Studies have shown that common figures of speech have become so familiar to us that they have become semantically null — our brains tend to overlook clichés as meaningless noise and skip the informational content that might be contained therein. From a writer’s point of view every word has relevance, but if the writer relies too heavily on phrases that are too familiar, the reader is in danger of missing much of what the writer is attempting to convey. Every author needs (at least) a thesaurus in her tool-kit; but, as most readers can attest, an author who relies too heavily on a thesaurus for word choice can come off sounding pompous, pretentious our outdated.
Mr. Heehler’s “The Well-Spoken Thesaurus” is broken into two major sections: A short “Rhetorical Form and Design” style guide and the larger thesaurus itself.
Presented in a series of short,lessons, Rhetorical Form and Design offers samples from 17 separate authors and orators to showcase each rhetorical form. Lesson 3 uses passages from Ernest Hemingway in discussing verb displacement.; and you will find examples of objectification in the words and phrasing of Edith Wharton in Lesson 7.
Between the rhetorical lessons and the thesaurus you will find a brief discussion of the Seven Rhetorical Sins, again with examples from well-known authors (Steven King provides an example of cliché and a Jacqueline Susann passage shows why melodrama is to be avoided). The cautionary tale of rhetorical devices to avoid is followed by a short how-to-use-this-book passage, explaining the differences between this “rhetorical” thesaurus and more standard thesaurus, as well as offering some guidelines on how to best put the “Well -Spoken Thesaurus” to use.

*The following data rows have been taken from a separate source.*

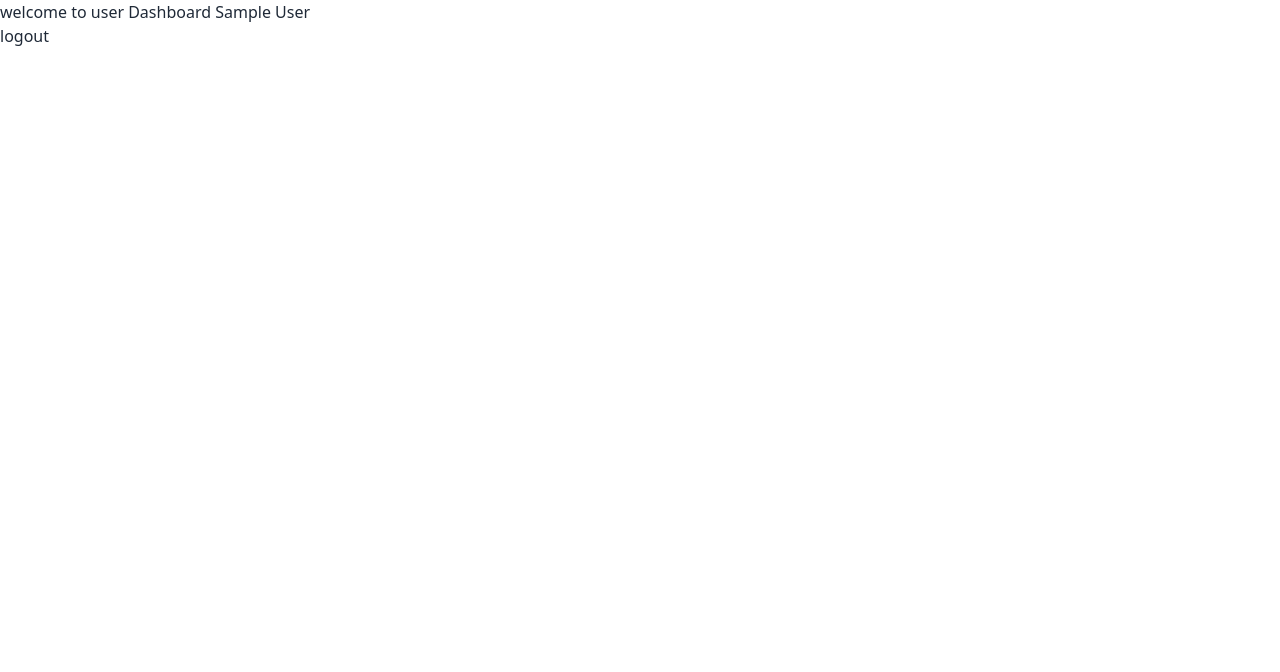
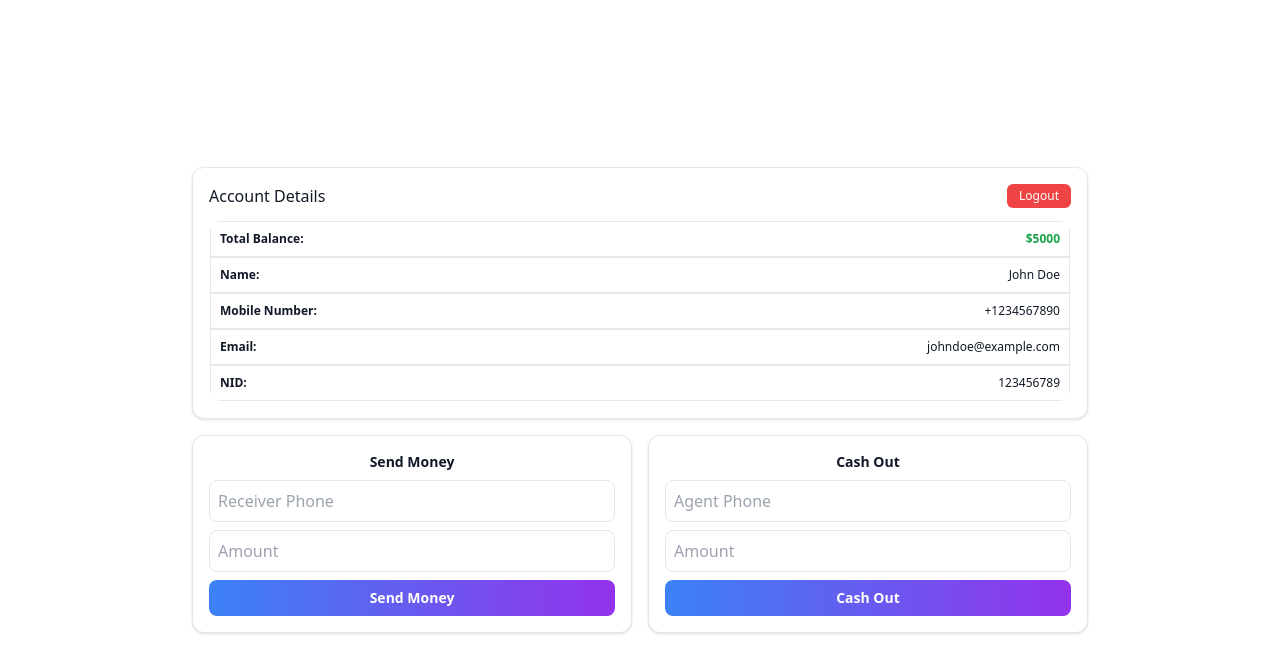
Before and after one commit to Imran-2022/MFS_FRONTEND, a React (Vite) app: page /user in a window 1280 px wide. Shown: the top 672 px of the page. Built offline with nearby package versions, Linux system fonts and the light colour scheme; sample sign-in values are in the browser's storage.

Commit message:
feat:ui for user dashboard

```diff
--- a/src/dashboard/UserDashboard.jsx
+++ b/src/dashboard/UserDashboard.jsx
@@ -1,14 +1,83 @@
-import { useContext } from "react";
+import { useContext, useState } from "react";
 import AuthContext from "../context/AuthContext";
 
 const UserDashboard = () => {
-  const { logout,user } = useContext(AuthContext);
+  const { logout, user } = useContext(AuthContext);
+  const [formData, setFormData] = useState({ sendMoney: { receiver: "", amount: "" }, cashOut: { receiver: "", amount: "" } });
+
+  const handleChange = (e, type) => {
+    setFormData({
+      ...formData,
+      [type]: { ...formData[type], [e.target.name]: e.target.value }
+    });
+  };
+
+  const handleSubmit = (e, type) => {
+    e.preventDefault();
+    console.log(`${type} transaction:`, formData[type]);
+    setFormData({ ...formData, [type]: { receiver: "", amount: "" } });
+  };
+
   return (
-    <div>
-      <p>welcome to user Dashboard {user?.user?.name}</p>
-      <button onClick={()=>logout()}>logout</button>
+    <div className="min-h-screen flex flex-col items-center justify-center p-4">
+      <div className="w-full max-w-4xl p-4 rounded-xl shadow text-gray-900 bg-white border">
+        <div className="flex justify-between items-center w-full mb-3">
+          <h2 className="text-base font-medium">Account Details</h2>
+          <button
+            onClick={logout}
+            className="px-3 py-1 text-xs rounded-md bg-red-500 text-white font-medium hover:opacity-80 transition"
+          >
+            Logout
+          </button>
+        </div>
+
+        <table className="w-full text-xs border-collapse border border-gray-300 rounded-xl overflow-hidden">
+          <tbody>
+            {["Total Balance", "Name", "Mobile Number", "Email", "NID"].map((label, index) => (
+              <tr key={index} className="border flex justify-between p-2">
+                <td className="font-semibold w-1/2 text-left">{label}:</td>
+                <td className={`w-1/2 text-right ${label === "Total Balance" ? "text-green-600 font-bold" : ""}`}>
+                  {label === "Total Balance" ? "$5000" : label === "Name" ? "John Doe" : label === "Mobile Number" ? "+1234567890" : label === "Email" ? "johndoe@example.com" : "123456789"}
+                </td>
+              </tr>
+            ))}
+          </tbody>
+        </table>
+      </div>
+
+      {/* Transaction Forms */}
+      <div className="w-full max-w-4xl mt-4 flex gap-4">
+        {["sendMoney", "cashOut"].map((type, index) => (
+          <div key={type} className="w-1/2 p-4 rounded-xl shadow text-gray-900 border bg-white">
+            <h2 className="text-sm font-semibold text-center">{type === "sendMoney" ? "Send Money" : "Cash Out"}</h2>
+            <form className="mt-2 space-y-2" onSubmit={(e) => handleSubmit(e, type)}>
+              <input
+                type="text"
+                name="receiver"
+                placeholder={type === "sendMoney" ? "Receiver Phone" : "Agent Phone"}
+                value={formData[type].receiver}
+                onChange={(e) => handleChange(e, type)}
+                className="w-full p-2 border rounded-lg focus:ring-0 focus:outline-none"
+                required
+              />
+              <input
+                type="number"
+                name="amount"
+                placeholder="Amount"
+                value={formData[type].amount}
+                onChange={(e) => handleChange(e, type)}
+                className="w-full p-2 border rounded-lg focus:ring-0 focus:outline-none"
+                required
+              />
+              <button type="submit" className="w-full bg-gradient-to-r from-blue-500 to-purple-600 text-white p-2 rounded-lg text-sm font-semibold hover:opacity-90 transition">
+                {type === "sendMoney" ? "Send Money" : "Cash Out"}
+              </button>
+            </form>
+          </div>
+        ))}
+      </div>
     </div>
-  )
-}
+  );
+};
 
-export default UserDashboard
+export default UserDashboard;
```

The thesaurus entries comprise the bulk of this reference book and focuses not on a mere list of synonyms, but provides rhetorically related words that the author has coined as “powernyms” which allow writers to use ordinary words in extraordinary ways. Extraordinary language use does not often involve more flowery or formal language, but it does carefully present the words in a fashion that catch the reader’s imagination without causing them to stumble over obvious attempts to impress. For example, instead of “might have been” the thesaurus offers “might have proved.” Replacing been with proved gives the reader a verb to grab on to that has a slightly richer flavor than the placeholder “be” verb, without pulling the reader out of the story to admire the word choice. Mr. Heehler cautions against over-doing when editing for eloquence; suggesting that only one phrase per passage should be touched up, lest you run the risk of sounding pretentious.
For those who wish to extend their rhetorical range, the Well-Spoken Thesaurus is a good tool to start with, but I would also highly recommend learning at the feet of the masters At the very least become familiar with some of the seventeen authors presented in the first section, not just to study a phrase here and there, but to attune your eye and ear to excellent writing, and incorporate the best of each into your own experience.